This year’s hottest investment, the initial coin offering (ICO), would yield an astonishing 1,320% if one invested in every coin offering. For blockchain firms, ICO funding is rapidly outpacing traditional equity funding in 2017. But the new kid on the block has raised some questions, especially on the regulatory front. Since ICOs are unregulated, unlike IPOs and other capital investments, many are wondering about if and when a regulating authority will step in and set some ground rules.
The blockchain community didn’t have to wait long, as the U.S. Securities and Exchange Commission recently released a statement on the DAO, determining, “tokens offered and sold by a ‘virtual’ organization known as ‘The DAO’ were securities and therefore subject to the federal securities laws… issuers of distributed ledger or blockchain technology-based securities must register offers and sales of such securities unless a valid exemption applies.” In essence, the ruling stated that the DAO’s offering fell under the articles of the Securities Act of 1933.
The debate boils down to two things–first, what is a security? The term is thrown around frequently in traditional finance and blockchain circles, but sometimes with different meanings. An clear definition will help determine the answer to the second question, are ICOs securities?

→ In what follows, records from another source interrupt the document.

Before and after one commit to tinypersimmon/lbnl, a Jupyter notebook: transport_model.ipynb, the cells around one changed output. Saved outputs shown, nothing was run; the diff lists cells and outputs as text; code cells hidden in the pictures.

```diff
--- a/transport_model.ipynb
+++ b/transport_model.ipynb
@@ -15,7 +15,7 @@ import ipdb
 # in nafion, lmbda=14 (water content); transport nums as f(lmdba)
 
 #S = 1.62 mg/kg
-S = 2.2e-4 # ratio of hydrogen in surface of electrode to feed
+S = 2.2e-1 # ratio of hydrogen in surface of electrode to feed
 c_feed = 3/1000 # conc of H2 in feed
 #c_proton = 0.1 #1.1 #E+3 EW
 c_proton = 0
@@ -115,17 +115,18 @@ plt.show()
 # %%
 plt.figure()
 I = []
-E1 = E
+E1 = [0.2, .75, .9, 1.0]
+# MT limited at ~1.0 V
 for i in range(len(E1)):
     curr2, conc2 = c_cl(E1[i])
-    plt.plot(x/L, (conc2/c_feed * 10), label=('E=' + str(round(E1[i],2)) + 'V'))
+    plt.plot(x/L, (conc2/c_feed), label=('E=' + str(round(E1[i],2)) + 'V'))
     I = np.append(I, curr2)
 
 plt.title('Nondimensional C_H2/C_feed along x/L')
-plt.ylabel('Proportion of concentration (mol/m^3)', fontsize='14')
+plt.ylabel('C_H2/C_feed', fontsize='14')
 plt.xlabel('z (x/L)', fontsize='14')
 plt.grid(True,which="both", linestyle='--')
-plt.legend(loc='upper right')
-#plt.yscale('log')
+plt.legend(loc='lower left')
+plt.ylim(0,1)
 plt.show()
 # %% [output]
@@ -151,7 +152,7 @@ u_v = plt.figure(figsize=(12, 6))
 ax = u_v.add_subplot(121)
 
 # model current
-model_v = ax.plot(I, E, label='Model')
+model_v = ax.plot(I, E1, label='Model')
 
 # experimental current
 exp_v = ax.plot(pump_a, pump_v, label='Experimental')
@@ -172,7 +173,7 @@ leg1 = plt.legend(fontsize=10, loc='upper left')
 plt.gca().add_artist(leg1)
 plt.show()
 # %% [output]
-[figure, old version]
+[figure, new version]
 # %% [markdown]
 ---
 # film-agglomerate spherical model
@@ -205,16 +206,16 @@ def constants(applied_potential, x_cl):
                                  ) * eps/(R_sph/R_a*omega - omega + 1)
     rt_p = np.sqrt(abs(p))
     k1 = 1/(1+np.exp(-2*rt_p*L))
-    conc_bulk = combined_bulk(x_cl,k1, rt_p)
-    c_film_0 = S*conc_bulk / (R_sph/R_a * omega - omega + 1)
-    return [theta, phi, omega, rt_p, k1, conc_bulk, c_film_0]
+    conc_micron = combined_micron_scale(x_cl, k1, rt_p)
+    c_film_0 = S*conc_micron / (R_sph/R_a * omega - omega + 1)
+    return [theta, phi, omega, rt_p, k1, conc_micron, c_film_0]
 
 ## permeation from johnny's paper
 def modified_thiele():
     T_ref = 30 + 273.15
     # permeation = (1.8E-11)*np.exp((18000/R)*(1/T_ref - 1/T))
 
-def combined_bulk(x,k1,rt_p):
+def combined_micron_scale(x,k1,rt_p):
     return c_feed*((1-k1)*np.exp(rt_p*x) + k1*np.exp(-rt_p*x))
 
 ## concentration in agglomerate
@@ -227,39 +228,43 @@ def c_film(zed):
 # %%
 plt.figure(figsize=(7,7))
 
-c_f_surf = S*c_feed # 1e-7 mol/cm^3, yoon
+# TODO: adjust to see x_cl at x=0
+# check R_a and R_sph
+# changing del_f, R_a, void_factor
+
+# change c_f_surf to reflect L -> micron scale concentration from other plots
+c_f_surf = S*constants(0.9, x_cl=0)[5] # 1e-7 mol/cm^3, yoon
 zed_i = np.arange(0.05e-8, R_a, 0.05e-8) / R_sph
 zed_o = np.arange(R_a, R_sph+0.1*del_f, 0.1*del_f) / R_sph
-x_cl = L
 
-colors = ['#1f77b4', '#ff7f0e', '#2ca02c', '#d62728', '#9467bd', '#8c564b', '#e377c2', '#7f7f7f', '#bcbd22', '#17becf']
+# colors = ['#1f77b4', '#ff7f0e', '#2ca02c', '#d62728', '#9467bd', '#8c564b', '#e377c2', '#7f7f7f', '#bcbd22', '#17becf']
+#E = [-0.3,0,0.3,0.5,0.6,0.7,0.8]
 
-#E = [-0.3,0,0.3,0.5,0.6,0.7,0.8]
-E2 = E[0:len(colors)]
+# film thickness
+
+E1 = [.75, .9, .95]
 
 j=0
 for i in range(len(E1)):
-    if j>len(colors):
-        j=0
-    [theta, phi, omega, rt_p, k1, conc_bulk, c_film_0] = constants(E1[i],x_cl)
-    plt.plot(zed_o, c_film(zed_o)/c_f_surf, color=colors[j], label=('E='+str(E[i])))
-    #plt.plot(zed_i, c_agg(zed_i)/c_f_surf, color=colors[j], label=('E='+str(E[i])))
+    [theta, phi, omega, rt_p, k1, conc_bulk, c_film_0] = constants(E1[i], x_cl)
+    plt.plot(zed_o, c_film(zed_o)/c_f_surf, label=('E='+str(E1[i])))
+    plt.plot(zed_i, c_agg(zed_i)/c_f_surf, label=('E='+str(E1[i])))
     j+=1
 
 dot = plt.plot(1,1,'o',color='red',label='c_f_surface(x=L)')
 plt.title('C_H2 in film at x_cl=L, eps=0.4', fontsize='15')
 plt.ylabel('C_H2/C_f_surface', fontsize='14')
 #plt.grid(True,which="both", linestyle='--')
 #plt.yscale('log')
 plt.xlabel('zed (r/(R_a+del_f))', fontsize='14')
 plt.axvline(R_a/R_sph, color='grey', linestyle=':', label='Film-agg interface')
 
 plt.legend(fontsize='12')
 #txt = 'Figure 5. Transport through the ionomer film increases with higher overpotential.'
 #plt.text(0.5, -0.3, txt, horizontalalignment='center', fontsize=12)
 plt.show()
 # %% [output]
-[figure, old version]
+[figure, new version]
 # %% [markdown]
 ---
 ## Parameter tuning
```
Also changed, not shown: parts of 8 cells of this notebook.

Under the Supreme Court case “SEC v. Howey Co. (1946)”, a security is defined as “a contract, transaction, or scheme whereby a person invests his money in a common enterprise and is led to expect profits solely from the efforts of the promoter or a third party, it being immaterial whether the shares in the enterprise are evidenced by formal certificates or by nominal interests in the physical assets employed in the enterprise.” Succinctly, there are four boxes that must be checked for to make an investment a security–1) the investing of money, 2) investment in a common enterprising (pooling), 3) an expectation of profit, and 4) the profit must result solely from the efforts of a third party.
So, are ICOs securities? According to the SEC, some are. But there are a few ways that companies are able to evade the qualifications of a security listed above, exempting them from federal regulation. One of the more popular methods of avoiding SEC regulation is the SAFT (simple agreement for future tokens) framework. Under this framework, tokens would be sent to investors after a functioning product is in place. The tokens would have to serve a useful purpose on the platform, thereby disqualifying the ICO under the fourth point listed above. Because the tokens can be used by investors for a specific, actionable purpose, the profits from the ICO do not result solely from the profits of others.

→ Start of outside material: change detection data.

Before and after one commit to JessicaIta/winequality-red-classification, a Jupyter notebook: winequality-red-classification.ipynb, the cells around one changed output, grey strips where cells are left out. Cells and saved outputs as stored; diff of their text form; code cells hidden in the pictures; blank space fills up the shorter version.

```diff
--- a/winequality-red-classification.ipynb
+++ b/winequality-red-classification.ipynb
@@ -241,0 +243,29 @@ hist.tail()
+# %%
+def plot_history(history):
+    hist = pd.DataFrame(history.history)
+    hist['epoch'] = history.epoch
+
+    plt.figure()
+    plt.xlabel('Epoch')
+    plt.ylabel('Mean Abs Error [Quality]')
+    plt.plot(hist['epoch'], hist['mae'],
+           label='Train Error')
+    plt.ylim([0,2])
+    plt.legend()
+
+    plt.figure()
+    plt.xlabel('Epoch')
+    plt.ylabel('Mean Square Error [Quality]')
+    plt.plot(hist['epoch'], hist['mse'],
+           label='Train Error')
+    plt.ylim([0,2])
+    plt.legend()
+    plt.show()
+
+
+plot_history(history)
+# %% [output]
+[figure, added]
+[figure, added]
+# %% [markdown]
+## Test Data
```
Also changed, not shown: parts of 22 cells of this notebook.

Additionally, there are some blockchain platforms that incentivize investors to become a part of the ICOs themselves. There are blockchain platforms that create ICO infrastructures as well as marketplaces for part time jobs to help a company’s core team launch an ICO. Theoretically, if all investors in the ICO were a part of the ICO launching effort in some capacity–marketing, development, implementation, etc.–the fourth component of the Howey case wouldn’t apply.
As an example, Gladius tokens (GLA), once they hit the public market, will not be considered a security. This is because Gladius tokens have utilitarian value–they are the token used on Gladius’ DDoS prevention and content distribution network platform. The fourth component of the security definition isn’t met. In contrast, LAT (Liquid Asset Tokens) issued by LAToken as portions of other investments, would likely qualify as securities, and are therefore being restricted by the ICO for just accredited investors.

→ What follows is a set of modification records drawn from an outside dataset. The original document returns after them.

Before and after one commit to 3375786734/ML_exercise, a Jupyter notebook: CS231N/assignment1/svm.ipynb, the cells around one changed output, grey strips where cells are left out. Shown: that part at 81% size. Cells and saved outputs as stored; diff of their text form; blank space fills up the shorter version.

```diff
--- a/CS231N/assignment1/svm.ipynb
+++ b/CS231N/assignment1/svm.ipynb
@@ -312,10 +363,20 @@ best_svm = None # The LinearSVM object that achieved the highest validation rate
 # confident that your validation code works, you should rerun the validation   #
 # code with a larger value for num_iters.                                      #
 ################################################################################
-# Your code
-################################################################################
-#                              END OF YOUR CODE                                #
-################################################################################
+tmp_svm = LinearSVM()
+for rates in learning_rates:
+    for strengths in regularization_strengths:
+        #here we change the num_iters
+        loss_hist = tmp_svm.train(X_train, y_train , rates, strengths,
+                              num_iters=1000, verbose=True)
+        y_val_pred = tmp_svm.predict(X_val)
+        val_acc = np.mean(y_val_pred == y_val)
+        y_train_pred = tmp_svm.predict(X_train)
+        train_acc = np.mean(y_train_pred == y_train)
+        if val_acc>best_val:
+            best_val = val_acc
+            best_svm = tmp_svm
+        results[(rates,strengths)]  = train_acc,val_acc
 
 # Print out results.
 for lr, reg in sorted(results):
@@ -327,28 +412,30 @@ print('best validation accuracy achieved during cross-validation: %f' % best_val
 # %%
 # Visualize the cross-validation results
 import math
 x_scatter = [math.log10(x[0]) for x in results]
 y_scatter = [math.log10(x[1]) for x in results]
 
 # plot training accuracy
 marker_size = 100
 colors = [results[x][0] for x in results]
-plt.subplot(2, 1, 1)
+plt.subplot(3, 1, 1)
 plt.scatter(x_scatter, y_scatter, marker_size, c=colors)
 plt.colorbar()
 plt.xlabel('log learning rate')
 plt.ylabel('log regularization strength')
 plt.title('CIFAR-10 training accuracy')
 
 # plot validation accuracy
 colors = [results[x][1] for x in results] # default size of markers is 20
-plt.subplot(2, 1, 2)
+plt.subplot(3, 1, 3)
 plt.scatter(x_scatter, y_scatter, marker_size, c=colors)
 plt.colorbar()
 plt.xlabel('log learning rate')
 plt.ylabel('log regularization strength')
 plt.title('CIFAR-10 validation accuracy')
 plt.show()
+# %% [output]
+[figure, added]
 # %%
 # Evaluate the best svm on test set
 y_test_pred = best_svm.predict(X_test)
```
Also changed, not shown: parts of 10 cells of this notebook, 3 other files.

Though the SEC hasn’t seriously cracked down on other ICOs as of late, their ruling issued a stern warning to companies and ICO investors alike. In one sense, the blockchain community has seen this coming. Coupled with ICOs growing popularity and the federal government’s love of regulation, this isn’t a surprise. What it will do is force companies to place an even higher priority on compliance. Hopefully, the SEC will issue more guidance to the blockchain community, rather than cracking down all at once. Regardless, token and coin issuers will need to proceed with caution.